Detected change data:
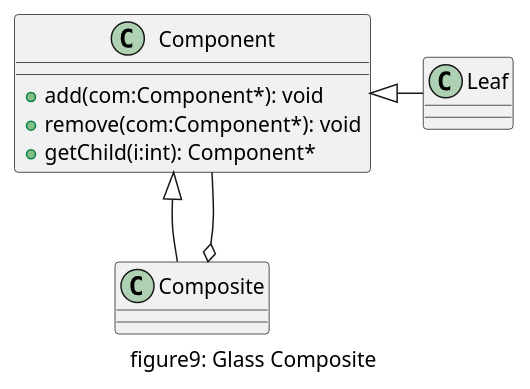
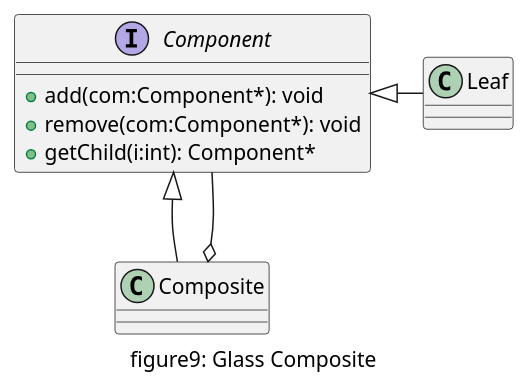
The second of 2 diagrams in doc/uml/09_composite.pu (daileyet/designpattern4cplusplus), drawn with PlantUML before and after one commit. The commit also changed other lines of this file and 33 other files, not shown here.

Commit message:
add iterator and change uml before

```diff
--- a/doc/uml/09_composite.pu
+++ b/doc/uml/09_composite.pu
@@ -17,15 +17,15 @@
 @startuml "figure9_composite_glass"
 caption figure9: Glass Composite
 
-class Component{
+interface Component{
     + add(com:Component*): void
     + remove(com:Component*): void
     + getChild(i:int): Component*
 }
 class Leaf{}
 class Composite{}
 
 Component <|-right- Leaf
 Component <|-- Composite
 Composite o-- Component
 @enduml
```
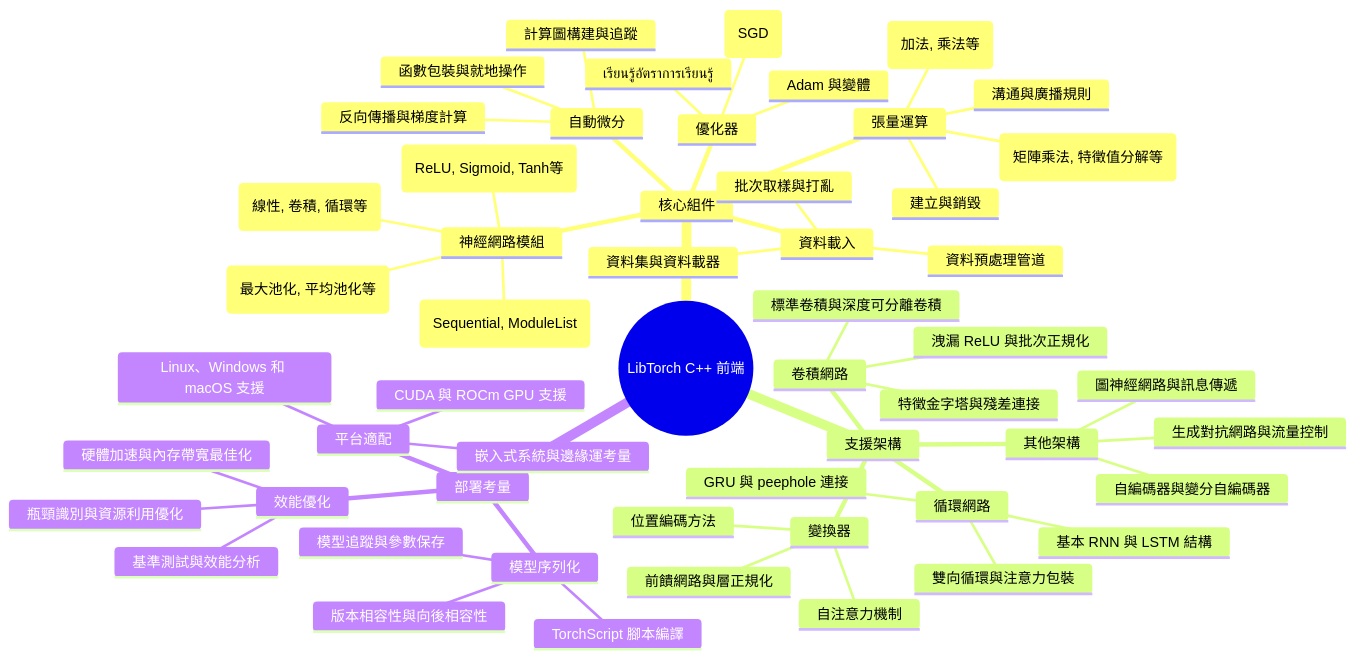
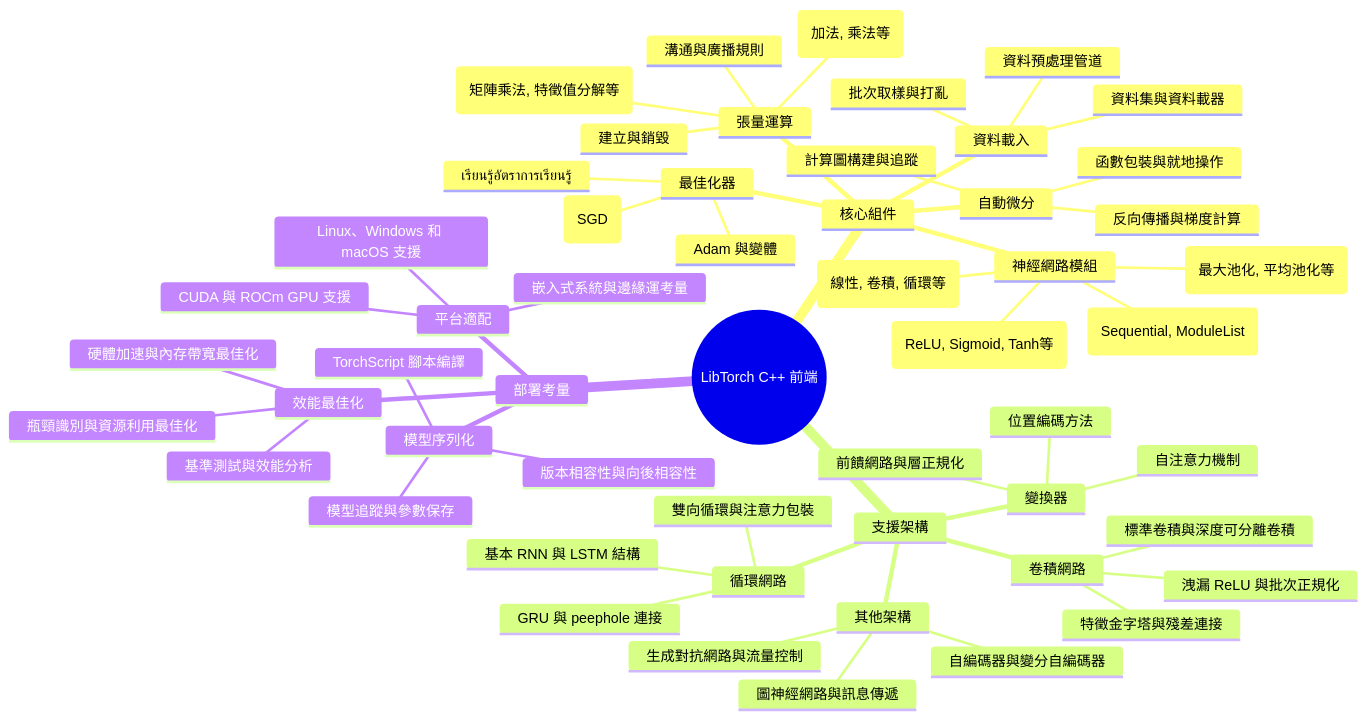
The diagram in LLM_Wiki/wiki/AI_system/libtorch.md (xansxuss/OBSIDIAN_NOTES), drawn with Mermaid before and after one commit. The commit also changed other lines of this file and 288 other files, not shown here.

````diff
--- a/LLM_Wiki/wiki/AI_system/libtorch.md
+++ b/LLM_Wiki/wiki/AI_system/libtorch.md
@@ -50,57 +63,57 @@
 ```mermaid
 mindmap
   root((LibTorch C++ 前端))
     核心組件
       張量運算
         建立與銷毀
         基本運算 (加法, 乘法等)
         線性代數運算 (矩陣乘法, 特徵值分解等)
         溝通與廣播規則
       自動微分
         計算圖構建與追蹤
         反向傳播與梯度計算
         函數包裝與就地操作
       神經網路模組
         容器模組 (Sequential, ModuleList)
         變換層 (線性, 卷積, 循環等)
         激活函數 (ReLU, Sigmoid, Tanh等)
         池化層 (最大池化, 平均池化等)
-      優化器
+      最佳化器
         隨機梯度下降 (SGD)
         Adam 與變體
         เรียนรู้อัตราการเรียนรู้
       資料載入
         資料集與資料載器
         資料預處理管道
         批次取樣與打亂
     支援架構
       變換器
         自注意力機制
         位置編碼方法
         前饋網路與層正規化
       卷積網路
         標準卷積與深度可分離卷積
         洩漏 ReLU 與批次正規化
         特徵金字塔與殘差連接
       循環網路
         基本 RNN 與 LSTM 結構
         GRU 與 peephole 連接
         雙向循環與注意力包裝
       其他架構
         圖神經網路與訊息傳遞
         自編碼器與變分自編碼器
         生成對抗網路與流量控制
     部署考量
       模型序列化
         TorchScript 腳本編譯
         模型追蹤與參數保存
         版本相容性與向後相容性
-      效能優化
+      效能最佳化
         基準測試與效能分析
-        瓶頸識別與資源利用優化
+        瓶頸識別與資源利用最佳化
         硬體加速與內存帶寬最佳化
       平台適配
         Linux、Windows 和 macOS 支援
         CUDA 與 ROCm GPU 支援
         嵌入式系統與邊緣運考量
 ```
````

= WORK INSTRUCTIONS =
For this exercise, return every line from the data that holds the string "files".

= RESPONSE TO THIS TASK =
The second of 2 diagrams in doc/uml/09_composite.pu (daileyet/designpattern4cplusplus), drawn with PlantUML before and after one commit. The commit also changed other lines of this file and 33 other files, not shown here.
The diagram in LLM_Wiki/wiki/AI_system/libtorch.md (xansxuss/OBSIDIAN_NOTES), drawn with Mermaid before and after one commit. The commit also changed other lines of this file and 288 other files, not shown here.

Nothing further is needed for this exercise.